MARKS: Exactly, exactly. That's -- that's the thing that people have to understand. Yes, when you take on more risk you expect a higher return, but you should also understand --
SCHATZKER: Hope for a higher return.
MARKS: You hope, yes, but you should also understand that the range of possible outcomes becomes wider. With T-bills there's no uncertainty. With the five-year there's a little uncertainty. With corporates there's a bunch. With stocks there's more.
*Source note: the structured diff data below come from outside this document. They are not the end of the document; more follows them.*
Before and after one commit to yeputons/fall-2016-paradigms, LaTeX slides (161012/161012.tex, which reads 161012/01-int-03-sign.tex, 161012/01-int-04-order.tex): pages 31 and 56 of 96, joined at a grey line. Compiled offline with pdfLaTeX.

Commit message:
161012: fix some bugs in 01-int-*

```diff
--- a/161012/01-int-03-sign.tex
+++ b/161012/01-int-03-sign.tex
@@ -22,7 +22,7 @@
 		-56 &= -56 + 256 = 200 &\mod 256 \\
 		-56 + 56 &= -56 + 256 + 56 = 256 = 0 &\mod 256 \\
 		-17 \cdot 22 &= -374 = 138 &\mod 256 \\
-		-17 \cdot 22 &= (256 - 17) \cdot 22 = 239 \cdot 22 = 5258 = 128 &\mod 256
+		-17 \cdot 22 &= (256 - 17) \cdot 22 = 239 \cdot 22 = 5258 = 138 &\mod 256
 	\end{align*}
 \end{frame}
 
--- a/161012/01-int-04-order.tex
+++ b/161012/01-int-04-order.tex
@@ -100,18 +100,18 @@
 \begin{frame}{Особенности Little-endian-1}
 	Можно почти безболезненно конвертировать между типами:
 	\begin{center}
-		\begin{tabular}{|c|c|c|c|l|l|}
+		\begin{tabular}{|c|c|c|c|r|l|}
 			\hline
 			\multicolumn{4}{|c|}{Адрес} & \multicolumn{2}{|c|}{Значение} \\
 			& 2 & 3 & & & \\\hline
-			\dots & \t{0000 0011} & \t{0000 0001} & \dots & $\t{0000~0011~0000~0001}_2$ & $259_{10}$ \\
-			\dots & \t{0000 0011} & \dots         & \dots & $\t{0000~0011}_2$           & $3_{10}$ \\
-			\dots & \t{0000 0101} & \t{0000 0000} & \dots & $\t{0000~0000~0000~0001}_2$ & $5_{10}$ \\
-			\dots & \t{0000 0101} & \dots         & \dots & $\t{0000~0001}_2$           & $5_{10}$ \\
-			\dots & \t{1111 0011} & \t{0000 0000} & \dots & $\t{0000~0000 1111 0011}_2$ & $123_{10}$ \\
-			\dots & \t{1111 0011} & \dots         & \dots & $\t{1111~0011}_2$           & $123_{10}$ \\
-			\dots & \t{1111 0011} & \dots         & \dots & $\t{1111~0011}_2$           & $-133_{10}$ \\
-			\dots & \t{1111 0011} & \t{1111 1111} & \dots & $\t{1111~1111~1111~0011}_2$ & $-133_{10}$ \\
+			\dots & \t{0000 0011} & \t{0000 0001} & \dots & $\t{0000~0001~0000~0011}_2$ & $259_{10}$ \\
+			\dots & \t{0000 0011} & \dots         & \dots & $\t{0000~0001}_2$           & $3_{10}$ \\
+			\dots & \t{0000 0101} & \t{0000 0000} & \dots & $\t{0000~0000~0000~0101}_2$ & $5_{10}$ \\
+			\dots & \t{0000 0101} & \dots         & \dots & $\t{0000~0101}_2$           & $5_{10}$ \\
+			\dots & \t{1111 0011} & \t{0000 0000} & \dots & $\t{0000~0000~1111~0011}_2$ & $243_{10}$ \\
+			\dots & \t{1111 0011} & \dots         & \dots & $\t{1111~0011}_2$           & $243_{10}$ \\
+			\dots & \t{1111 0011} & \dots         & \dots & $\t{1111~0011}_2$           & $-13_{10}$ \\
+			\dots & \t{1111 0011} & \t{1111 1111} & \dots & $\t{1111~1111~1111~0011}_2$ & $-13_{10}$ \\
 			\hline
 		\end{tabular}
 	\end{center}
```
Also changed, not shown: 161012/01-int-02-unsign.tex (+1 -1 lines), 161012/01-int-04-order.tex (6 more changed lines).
The more risk you take, the more uncertain the outcome is, and the worse the bad ones are.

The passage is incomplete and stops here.